Chemical. Make sure any pesticides, herbicides, or other farm chemicals are stored in pestproof, waterproof containers and are properly marked. If there are children around the farm, keep hazardous materials locked up. And, make sure employees use proper safety equipment including chemical-resistant gloves, eye protection, face shields and respirators when handling these materials.
The nature of the employee base is a significant safety issue that impacts all agricultural enterprises, says NSC’s Steel. When farms employ immigrant labor from Central and South American countries, they must deal with language issues and cultural attitudes that may be very different from those of the employer.
For immigrants with a rural background, says Steel, interaction with animals comes fairly naturally. However, they may have little or no prior experience with farm machinery and power take-off implements. They may have used the equipment in a previous job yet have never had any formal safety training. When employers do not speak Spanish and some employees do not even read or write their own language, safety training is extremely difficult.

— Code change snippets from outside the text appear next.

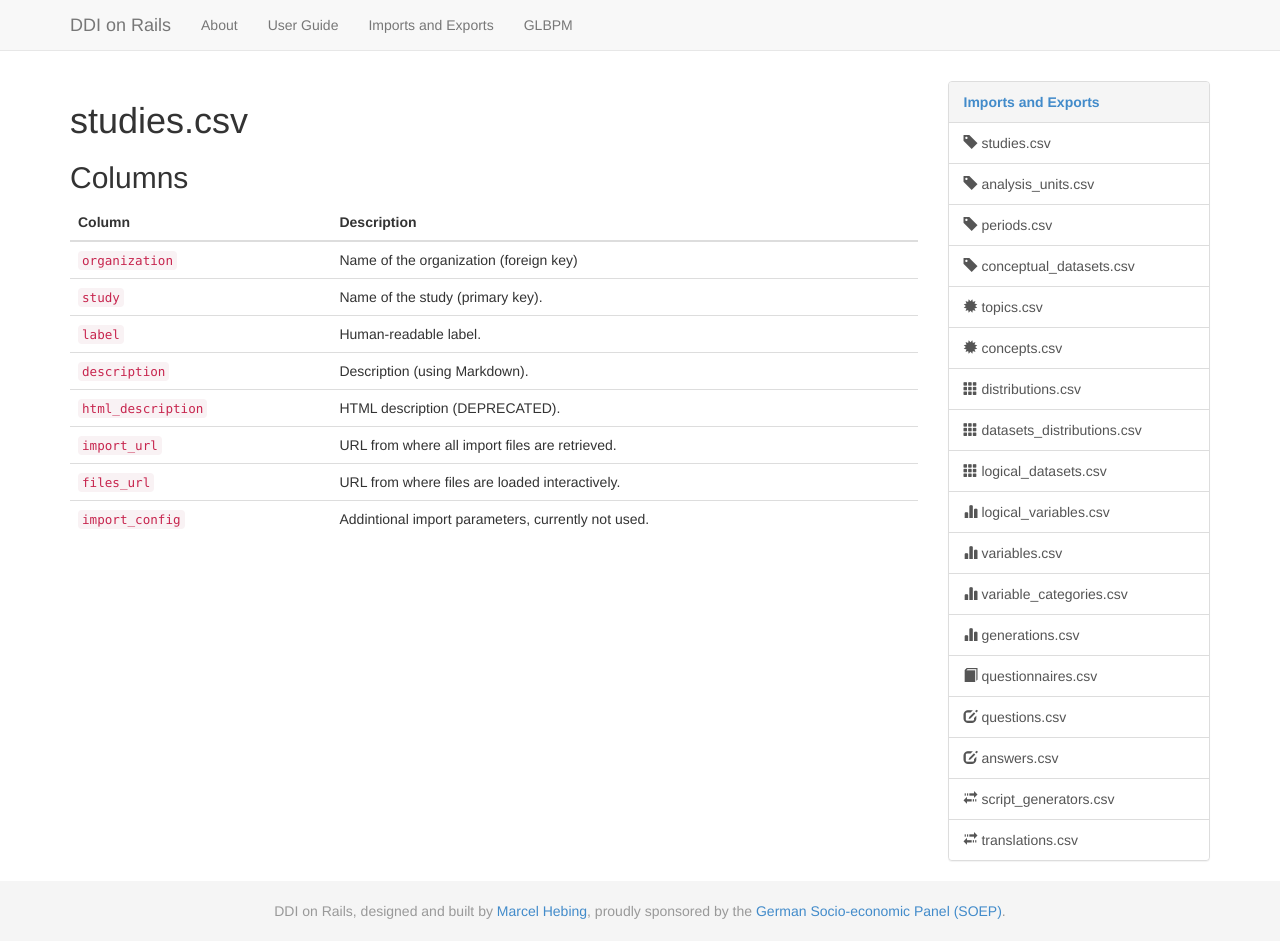
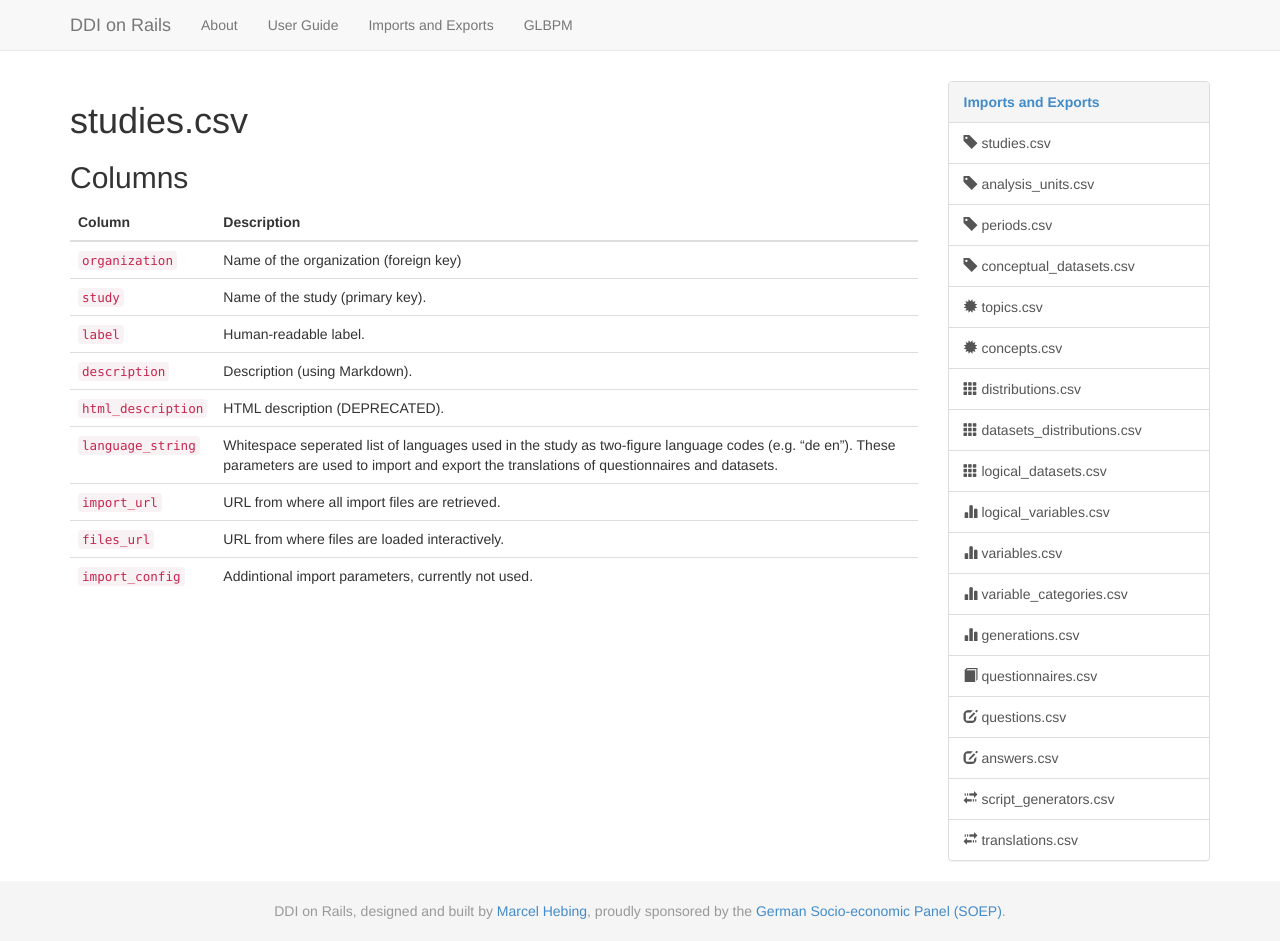
Before and after one commit to ddionrails/ddionrails.github.io, a Jekyll site: the page built from imports/studies_csv.markdown, in a window 1280 px wide. Built offline with Jekyll 4.4.1, drawn with Linux system fonts in a browser that asks for light colours.

Commit message:
Minor update

```diff
--- a/imports/studies_csv.markdown
+++ b/imports/studies_csv.markdown
@@ -16,6 +16,7 @@ Column | Description
 `label` | Human-readable label.
 `description` | Description (using Markdown).
 `html_description` | HTML description (DEPRECATED).
+`language_string` | Whitespace seperated list of languages used in the study as two-figure language codes (e.g. "de en"). These parameters are used to import and export the translations of questionnaires and datasets.
 `import_url` | URL from where all import files are retrieved.
 `files_url` | URL from where files are loaded interactively.
 `import_config` | Addintional import parameters, currently not used.
```
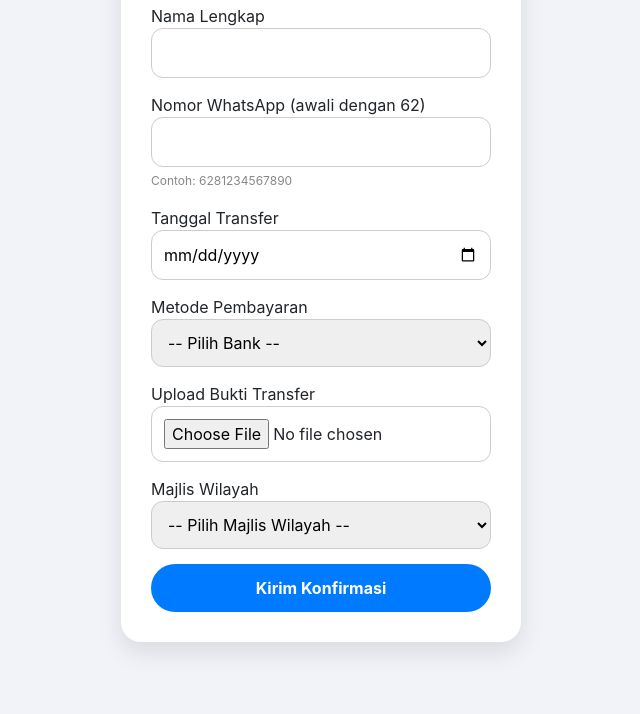
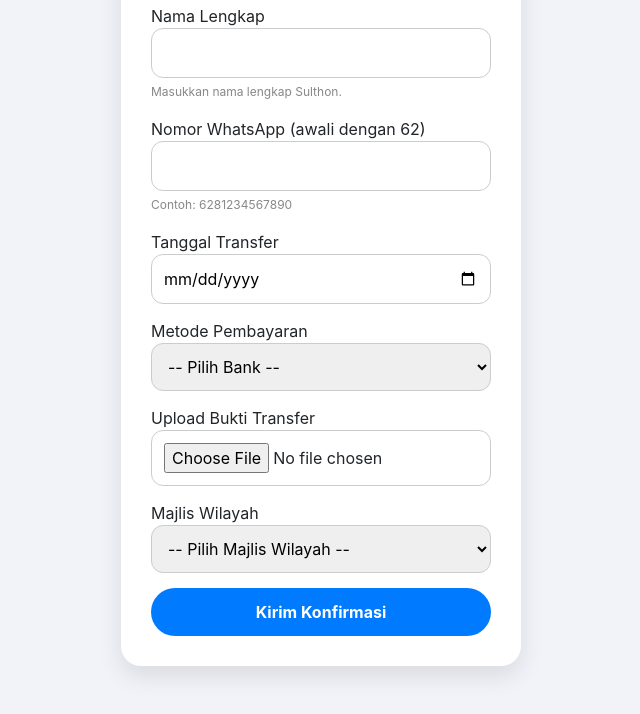
Before and after one commit to majlismsah/kajian-pembekalan, a plain HTML site: page konfirmasi.html in a window 1280 px wide. Shown: the part 130-844 px from the top of the page, without its empty margins (319-959 px from the left). Before the commit the page ends 822 px from the top, so only its background shows below. Drawn offline with nearby package versions, Linux system fonts and the light colour scheme.

Commit message:
Update konfirmasi.html

```diff
--- a/konfirmasi.html
+++ b/konfirmasi.html
@@ -29,6 +29,7 @@
       <div class="form-group">
         <label for="nama">Nama Lengkap</label>
         <input type="text" id="nama" name="nama" required />
+        <small class="form-note">Masukkan nama lengkap Sulthon.</small>
       </div>
 
       <div class="form-group">
```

Culturally, Steel says, immigrant laborers with little formal education often have little or no understanding of safety issues. They are more likely to overlook or misunderstand physical risks. Safety is secondary to earning money. They are more likely to come to work when they are ill and may not understand the risks of operating machinery while taking certain medications.
Steel advises employers to look for Spanish-language videos or safety fact sheets that rely on pictograms rather than written language to get their points across. OSHA and some states offer Spanish-language training materials to help employers bridge the cultural divide (see Resources sidebar).
That Ounce of Prevention
Accident prevention starts at the top. Farm management needs to be committed to safety, willing to take steps to prevent accidents, and to communicate a “safety first” attitude.
Start by finding or developing a checklist of safety issues that apply to your operation (see Checklist and Resources). Take a walk around your own premises and identify areas where safety could be improved.
Employee training should be part of the overall safety plan. Make sure one or more key employees gets Red Cross first aid and CPR certification. Train all employees in first response techniques to accident scenarios which could occur on your farm. Laminate and post safety instructions wherever appropriate. Hand out safety fact sheets (see Resources) and add safety discussions on a rotating set of topics to regular staff meetings.
Discussion fosters safety. When a small group of Canadian farmers were simply interviewed about farm accidents, those interviews alone increased their awareness and translated into an immediate drop in the accident rate on their farms. Talking about safety issues with your employees and letting them know that accident prevention is a high priority may be the single most effective measure you take.